For each line in the data below that holds "BuildContext", return a copy.

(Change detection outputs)
Content starts
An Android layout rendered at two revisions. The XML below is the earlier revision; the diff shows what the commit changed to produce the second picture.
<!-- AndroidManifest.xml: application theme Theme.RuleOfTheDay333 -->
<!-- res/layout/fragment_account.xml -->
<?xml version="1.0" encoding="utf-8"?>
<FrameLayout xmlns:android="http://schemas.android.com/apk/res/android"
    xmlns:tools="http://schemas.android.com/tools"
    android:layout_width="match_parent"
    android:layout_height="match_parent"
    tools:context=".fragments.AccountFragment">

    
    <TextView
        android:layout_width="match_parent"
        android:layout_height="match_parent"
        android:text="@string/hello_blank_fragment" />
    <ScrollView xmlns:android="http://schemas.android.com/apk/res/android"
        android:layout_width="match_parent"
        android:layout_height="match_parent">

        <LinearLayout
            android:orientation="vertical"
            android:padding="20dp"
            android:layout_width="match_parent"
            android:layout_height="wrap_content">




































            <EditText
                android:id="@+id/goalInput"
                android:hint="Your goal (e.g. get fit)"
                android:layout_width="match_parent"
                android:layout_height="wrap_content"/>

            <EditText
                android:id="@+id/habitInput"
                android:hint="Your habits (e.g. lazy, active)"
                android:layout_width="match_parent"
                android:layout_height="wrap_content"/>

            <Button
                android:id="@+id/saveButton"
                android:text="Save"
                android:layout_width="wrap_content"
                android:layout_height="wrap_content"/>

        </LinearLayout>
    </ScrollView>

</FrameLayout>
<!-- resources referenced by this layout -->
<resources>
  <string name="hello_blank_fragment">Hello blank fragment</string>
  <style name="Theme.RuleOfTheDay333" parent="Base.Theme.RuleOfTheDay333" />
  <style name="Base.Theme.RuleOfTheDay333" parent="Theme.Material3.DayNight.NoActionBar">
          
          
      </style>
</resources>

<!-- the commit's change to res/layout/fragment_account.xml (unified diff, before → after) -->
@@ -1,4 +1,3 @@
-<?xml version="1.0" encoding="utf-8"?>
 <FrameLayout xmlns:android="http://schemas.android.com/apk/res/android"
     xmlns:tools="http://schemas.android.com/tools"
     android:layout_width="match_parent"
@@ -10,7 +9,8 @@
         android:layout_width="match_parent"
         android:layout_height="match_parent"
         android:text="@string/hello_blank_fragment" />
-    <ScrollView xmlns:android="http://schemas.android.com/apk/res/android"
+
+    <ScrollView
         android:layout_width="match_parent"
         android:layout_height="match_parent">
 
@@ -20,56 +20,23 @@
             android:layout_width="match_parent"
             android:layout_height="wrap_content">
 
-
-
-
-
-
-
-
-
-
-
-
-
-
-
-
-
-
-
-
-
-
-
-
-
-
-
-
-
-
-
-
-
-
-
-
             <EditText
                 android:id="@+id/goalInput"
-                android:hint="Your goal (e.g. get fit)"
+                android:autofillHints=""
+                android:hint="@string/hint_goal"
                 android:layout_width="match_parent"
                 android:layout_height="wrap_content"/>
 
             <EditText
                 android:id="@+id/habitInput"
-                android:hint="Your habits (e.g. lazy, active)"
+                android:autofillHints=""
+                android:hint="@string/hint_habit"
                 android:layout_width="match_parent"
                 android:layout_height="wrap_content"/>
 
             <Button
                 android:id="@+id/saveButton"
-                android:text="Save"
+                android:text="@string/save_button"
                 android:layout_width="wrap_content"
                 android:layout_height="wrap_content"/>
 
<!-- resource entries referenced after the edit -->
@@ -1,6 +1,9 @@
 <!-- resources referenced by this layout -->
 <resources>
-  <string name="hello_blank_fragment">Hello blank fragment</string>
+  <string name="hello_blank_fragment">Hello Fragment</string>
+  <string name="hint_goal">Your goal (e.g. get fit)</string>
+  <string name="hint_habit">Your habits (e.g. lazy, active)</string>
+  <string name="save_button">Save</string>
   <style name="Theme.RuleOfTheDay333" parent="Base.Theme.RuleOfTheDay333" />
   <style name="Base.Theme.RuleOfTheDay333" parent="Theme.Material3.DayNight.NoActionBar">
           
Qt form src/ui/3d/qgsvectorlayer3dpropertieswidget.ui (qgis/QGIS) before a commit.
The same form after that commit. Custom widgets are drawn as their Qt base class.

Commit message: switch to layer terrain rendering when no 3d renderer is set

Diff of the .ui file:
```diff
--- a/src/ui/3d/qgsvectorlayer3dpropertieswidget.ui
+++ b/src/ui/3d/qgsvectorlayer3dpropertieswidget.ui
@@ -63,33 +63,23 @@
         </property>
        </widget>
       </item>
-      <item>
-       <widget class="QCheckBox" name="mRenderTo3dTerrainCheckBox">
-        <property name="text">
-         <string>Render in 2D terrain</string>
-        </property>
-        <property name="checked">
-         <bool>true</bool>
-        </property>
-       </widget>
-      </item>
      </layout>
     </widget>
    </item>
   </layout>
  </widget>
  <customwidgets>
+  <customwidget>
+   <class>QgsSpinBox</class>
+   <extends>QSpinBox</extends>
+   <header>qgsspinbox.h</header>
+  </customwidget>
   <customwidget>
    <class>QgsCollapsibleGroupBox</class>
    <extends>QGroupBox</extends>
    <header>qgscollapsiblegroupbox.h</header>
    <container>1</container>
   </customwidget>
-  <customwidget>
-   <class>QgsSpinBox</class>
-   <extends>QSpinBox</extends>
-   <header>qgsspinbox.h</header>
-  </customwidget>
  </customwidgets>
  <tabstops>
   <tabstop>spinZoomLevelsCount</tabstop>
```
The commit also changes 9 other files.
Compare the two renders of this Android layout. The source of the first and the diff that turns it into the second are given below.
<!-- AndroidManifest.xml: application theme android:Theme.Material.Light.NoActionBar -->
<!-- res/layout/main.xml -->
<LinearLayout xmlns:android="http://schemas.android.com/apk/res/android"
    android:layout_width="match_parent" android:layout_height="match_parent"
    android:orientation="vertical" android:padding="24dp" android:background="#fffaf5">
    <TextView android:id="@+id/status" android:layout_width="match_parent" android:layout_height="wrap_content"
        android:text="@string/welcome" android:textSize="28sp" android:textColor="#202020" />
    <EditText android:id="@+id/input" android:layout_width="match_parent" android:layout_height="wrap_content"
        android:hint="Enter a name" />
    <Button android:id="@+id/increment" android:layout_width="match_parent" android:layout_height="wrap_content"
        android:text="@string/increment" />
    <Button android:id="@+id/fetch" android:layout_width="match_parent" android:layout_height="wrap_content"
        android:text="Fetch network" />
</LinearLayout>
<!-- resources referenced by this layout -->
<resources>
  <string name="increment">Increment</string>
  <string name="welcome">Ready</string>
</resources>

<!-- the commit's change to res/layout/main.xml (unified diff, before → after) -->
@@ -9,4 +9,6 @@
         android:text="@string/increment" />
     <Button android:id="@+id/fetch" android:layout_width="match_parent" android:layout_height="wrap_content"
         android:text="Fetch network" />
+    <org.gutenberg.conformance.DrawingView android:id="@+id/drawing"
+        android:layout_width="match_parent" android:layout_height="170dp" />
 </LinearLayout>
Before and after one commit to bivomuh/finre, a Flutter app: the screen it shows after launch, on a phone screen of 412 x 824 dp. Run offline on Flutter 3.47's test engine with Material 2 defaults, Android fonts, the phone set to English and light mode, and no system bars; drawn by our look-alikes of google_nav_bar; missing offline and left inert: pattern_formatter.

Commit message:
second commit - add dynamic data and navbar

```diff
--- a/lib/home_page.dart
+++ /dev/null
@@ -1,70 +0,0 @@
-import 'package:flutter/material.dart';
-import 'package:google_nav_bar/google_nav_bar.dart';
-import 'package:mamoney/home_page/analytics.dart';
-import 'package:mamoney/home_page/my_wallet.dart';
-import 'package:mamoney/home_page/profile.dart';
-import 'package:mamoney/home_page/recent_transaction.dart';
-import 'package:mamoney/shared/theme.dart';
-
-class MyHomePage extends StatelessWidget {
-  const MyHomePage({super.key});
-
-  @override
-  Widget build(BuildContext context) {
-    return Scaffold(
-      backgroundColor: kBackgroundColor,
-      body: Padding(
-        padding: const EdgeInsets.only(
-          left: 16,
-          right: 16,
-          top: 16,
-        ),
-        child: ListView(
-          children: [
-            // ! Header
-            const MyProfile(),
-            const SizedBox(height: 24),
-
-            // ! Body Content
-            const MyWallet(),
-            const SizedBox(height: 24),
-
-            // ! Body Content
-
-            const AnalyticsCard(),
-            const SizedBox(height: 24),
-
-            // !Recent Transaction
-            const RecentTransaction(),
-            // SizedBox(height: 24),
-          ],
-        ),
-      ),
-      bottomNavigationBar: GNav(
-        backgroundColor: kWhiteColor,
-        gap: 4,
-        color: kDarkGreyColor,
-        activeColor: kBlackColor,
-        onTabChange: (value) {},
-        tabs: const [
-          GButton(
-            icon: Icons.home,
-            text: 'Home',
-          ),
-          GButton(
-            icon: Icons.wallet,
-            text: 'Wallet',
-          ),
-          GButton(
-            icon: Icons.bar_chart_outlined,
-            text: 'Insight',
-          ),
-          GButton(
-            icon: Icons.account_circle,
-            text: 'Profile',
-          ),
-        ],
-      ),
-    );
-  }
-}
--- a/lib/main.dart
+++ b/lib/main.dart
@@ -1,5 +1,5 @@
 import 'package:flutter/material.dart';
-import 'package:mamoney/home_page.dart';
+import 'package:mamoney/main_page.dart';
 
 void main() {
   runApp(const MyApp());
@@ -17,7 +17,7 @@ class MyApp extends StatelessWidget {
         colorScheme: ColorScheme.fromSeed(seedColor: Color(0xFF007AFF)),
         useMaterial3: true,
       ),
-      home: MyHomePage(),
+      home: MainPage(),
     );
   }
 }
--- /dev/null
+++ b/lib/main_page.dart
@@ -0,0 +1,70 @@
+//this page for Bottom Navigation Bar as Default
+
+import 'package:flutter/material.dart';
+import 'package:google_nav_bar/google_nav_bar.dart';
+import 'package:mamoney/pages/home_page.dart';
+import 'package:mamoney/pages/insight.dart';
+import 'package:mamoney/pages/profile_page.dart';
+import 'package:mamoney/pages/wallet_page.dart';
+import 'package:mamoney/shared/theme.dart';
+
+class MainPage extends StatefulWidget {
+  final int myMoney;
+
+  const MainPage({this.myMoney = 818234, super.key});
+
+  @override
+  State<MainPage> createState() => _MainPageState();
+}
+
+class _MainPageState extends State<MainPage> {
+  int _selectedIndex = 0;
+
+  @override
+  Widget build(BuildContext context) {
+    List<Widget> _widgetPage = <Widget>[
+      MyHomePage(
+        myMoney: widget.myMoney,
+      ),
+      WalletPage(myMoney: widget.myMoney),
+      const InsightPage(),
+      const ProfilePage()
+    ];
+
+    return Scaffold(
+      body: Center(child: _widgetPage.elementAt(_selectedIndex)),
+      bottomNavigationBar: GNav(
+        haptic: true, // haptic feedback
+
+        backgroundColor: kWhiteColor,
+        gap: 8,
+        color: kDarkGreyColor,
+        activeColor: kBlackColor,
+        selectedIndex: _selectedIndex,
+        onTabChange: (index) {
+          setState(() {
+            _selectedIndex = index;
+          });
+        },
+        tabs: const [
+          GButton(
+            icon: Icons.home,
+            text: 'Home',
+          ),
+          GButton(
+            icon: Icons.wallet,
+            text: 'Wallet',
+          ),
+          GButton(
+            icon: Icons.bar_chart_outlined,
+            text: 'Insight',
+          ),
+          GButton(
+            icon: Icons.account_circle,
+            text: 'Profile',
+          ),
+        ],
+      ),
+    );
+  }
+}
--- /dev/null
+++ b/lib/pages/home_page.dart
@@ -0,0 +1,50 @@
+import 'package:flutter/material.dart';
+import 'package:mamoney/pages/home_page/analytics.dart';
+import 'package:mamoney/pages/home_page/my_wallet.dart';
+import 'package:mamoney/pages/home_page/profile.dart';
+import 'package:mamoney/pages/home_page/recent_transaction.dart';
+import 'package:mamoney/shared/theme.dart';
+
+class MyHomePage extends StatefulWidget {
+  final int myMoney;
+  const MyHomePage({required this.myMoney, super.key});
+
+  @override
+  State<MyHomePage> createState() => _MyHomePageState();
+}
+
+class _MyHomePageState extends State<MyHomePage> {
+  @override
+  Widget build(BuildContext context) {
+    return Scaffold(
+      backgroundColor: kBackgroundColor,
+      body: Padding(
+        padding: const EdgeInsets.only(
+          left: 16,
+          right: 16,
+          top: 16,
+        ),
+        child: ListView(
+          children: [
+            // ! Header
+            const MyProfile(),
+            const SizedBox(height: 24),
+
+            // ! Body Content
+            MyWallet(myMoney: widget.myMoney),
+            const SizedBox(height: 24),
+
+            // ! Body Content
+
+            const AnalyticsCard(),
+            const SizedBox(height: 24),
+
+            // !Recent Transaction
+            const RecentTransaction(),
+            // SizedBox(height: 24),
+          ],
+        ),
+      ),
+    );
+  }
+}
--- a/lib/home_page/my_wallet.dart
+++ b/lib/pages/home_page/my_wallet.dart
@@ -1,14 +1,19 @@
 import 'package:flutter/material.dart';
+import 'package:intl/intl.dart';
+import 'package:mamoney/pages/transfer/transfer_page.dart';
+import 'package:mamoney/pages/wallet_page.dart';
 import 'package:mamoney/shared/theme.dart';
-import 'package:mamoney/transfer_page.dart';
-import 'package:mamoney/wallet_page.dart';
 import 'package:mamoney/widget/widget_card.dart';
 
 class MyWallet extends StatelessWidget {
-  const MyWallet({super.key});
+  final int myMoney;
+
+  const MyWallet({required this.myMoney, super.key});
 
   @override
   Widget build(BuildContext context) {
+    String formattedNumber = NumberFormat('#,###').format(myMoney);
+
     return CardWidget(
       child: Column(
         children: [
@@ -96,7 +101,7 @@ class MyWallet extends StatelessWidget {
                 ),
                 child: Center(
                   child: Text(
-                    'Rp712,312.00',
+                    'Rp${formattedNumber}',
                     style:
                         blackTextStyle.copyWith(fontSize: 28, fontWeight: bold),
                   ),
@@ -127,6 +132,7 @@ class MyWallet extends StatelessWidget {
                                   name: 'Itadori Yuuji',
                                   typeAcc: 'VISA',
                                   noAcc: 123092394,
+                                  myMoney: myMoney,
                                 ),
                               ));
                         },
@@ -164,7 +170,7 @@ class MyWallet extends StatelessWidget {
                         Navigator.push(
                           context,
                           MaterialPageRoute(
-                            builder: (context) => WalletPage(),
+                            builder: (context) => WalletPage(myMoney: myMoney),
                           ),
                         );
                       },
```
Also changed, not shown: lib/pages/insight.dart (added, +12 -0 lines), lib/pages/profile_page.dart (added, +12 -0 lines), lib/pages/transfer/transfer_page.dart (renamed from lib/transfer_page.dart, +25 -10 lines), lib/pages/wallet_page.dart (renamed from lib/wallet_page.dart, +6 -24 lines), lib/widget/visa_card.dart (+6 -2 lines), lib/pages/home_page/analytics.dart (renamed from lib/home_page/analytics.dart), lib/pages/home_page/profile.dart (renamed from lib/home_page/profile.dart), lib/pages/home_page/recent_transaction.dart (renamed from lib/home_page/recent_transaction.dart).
Content ends
(ANSWER SPACE)
-  Widget build(BuildContext context) {
+  Widget build(BuildContext context) {
+  Widget build(BuildContext context) {
   Widget build(BuildContext context) {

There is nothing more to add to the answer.